__Records shown__.
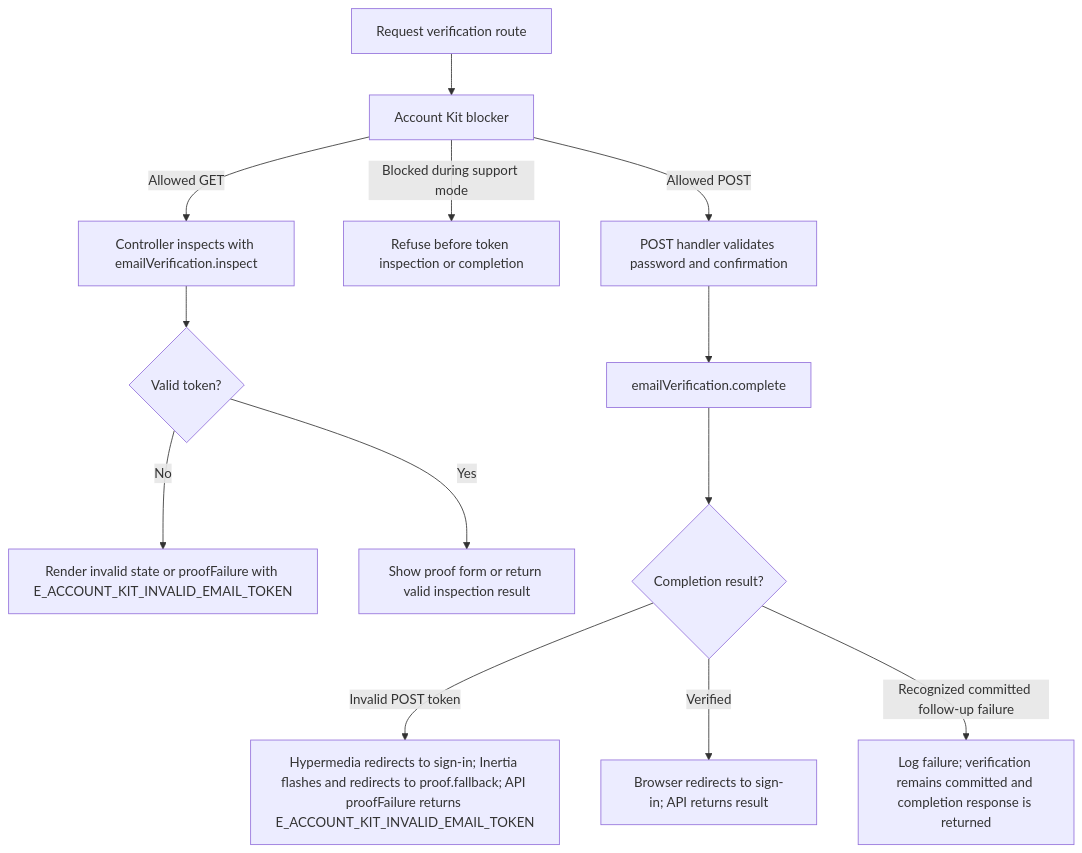
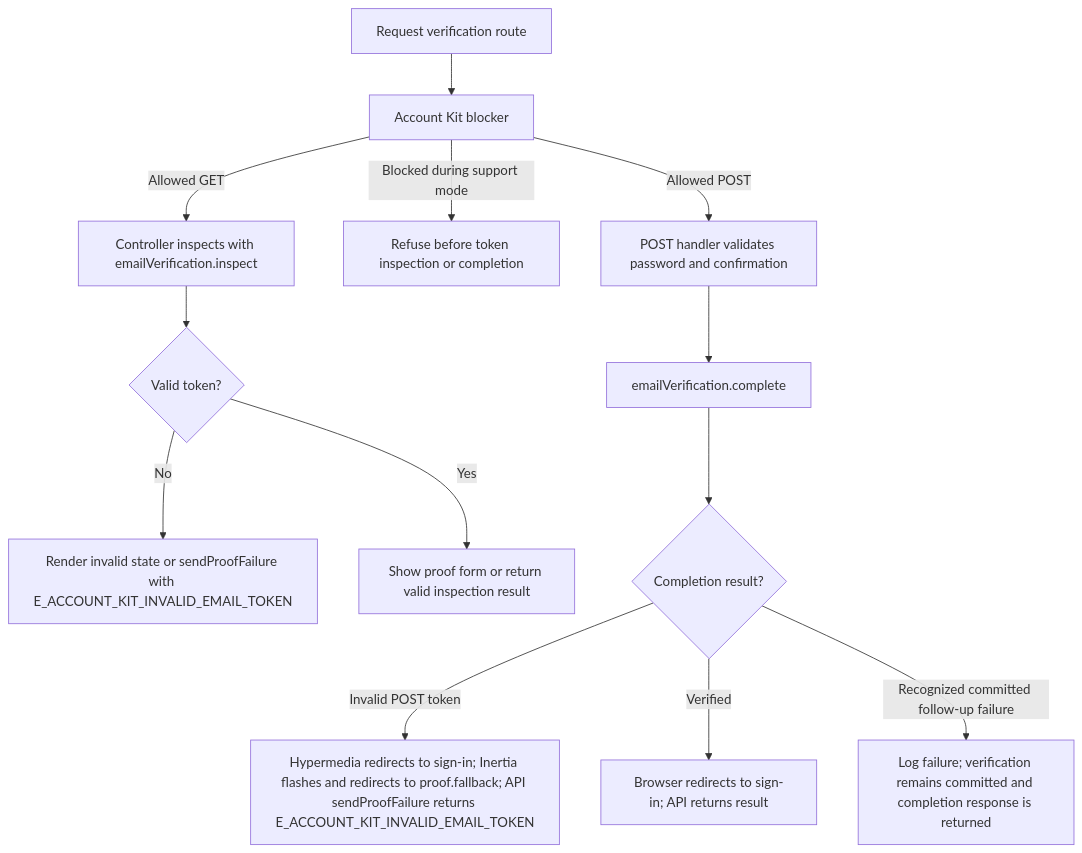
Before and after one commit to Kevinjohn/oss-adonisjs-starter-examples: the second of 2 diagrams in user-stories/accounts/us-account-11-complete-email-verification.md, drawn with Mermaid. The commit also changed 27 other files, not shown here.

````diff
--- a/user-stories/accounts/us-account-11-complete-email-verification.md
+++ b/user-stories/accounts/us-account-11-complete-email-verification.md
@@ -52,15 +52,15 @@
 ```mermaid
 flowchart TD
     A["Request verification route"] --> Z["Account Kit blocker"]
     Z -->|Allowed GET| B["Controller inspects with emailVerification.inspect"]
     Z -->|Blocked during support mode| Z1["Refuse before token inspection or completion"]
     B --> C{"Valid token?"}
-    C -->|No| D["Render invalid state or proofFailure with E_ACCOUNT_KIT_INVALID_EMAIL_TOKEN"]
+    C -->|No| D["Render invalid state or sendProofFailure with E_ACCOUNT_KIT_INVALID_EMAIL_TOKEN"]
     C -->|Yes| V["Show proof form or return valid inspection result"]
     Z -->|Allowed POST| E["POST handler validates password and confirmation"]
     E --> F["emailVerification.complete"]
     F --> G{"Completion result?"}
-    G -->|Invalid POST token| J["Hypermedia redirects to sign-in; Inertia flashes and redirects to proof.fallback; API proofFailure returns E_ACCOUNT_KIT_INVALID_EMAIL_TOKEN"]
+    G -->|Invalid POST token| J["Hypermedia redirects to sign-in; Inertia flashes and redirects to proof.fallback; API sendProofFailure returns E_ACCOUNT_KIT_INVALID_EMAIL_TOKEN"]
     G -->|Verified| H["Browser redirects to sign-in; API returns result"]
     G -->|Recognized committed follow-up failure| I["Log failure; verification remains committed and completion response is returned"]
 ```
````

__What you have to do__. All of the records above must be copied exactly, except for the pictures.

__Reply to the exercise__.
Before and after one commit to Kevinjohn/oss-adonisjs-starter-examples: the second of 2 diagrams in user-stories/accounts/us-account-11-complete-email-verification.md, drawn with Mermaid. The commit also changed 27 other files, not shown here.

````diff
--- a/user-stories/accounts/us-account-11-complete-email-verification.md
+++ b/user-stories/accounts/us-account-11-complete-email-verification.md
@@ -52,15 +52,15 @@
 ```mermaid
 flowchart TD
     A["Request verification route"] --> Z["Account Kit blocker"]
     Z -->|Allowed GET| B["Controller inspects with emailVerification.inspect"]
     Z -->|Blocked during support mode| Z1["Refuse before token inspection or completion"]
     B --> C{"Valid token?"}
-    C -->|No| D["Render invalid state or proofFailure with E_ACCOUNT_KIT_INVALID_EMAIL_TOKEN"]
+    C -->|No| D["Render invalid state or sendProofFailure with E_ACCOUNT_KIT_INVALID_EMAIL_TOKEN"]
     C -->|Yes| V["Show proof form or return valid inspection result"]
     Z -->|Allowed POST| E["POST handler validates password and confirmation"]
     E --> F["emailVerification.complete"]
     F --> G{"Completion result?"}
-    G -->|Invalid POST token| J["Hypermedia redirects to sign-in; Inertia flashes and redirects to proof.fallback; API proofFailure returns E_ACCOUNT_KIT_INVALID_EMAIL_TOKEN"]
+    G -->|Invalid POST token| J["Hypermedia redirects to sign-in; Inertia flashes and redirects to proof.fallback; API sendProofFailure returns E_ACCOUNT_KIT_INVALID_EMAIL_TOKEN"]
     G -->|Verified| H["Browser redirects to sign-in; API returns result"]
     G -->|Recognized committed follow-up failure| I["Log failure; verification remains committed and completion response is returned"]
 ```
````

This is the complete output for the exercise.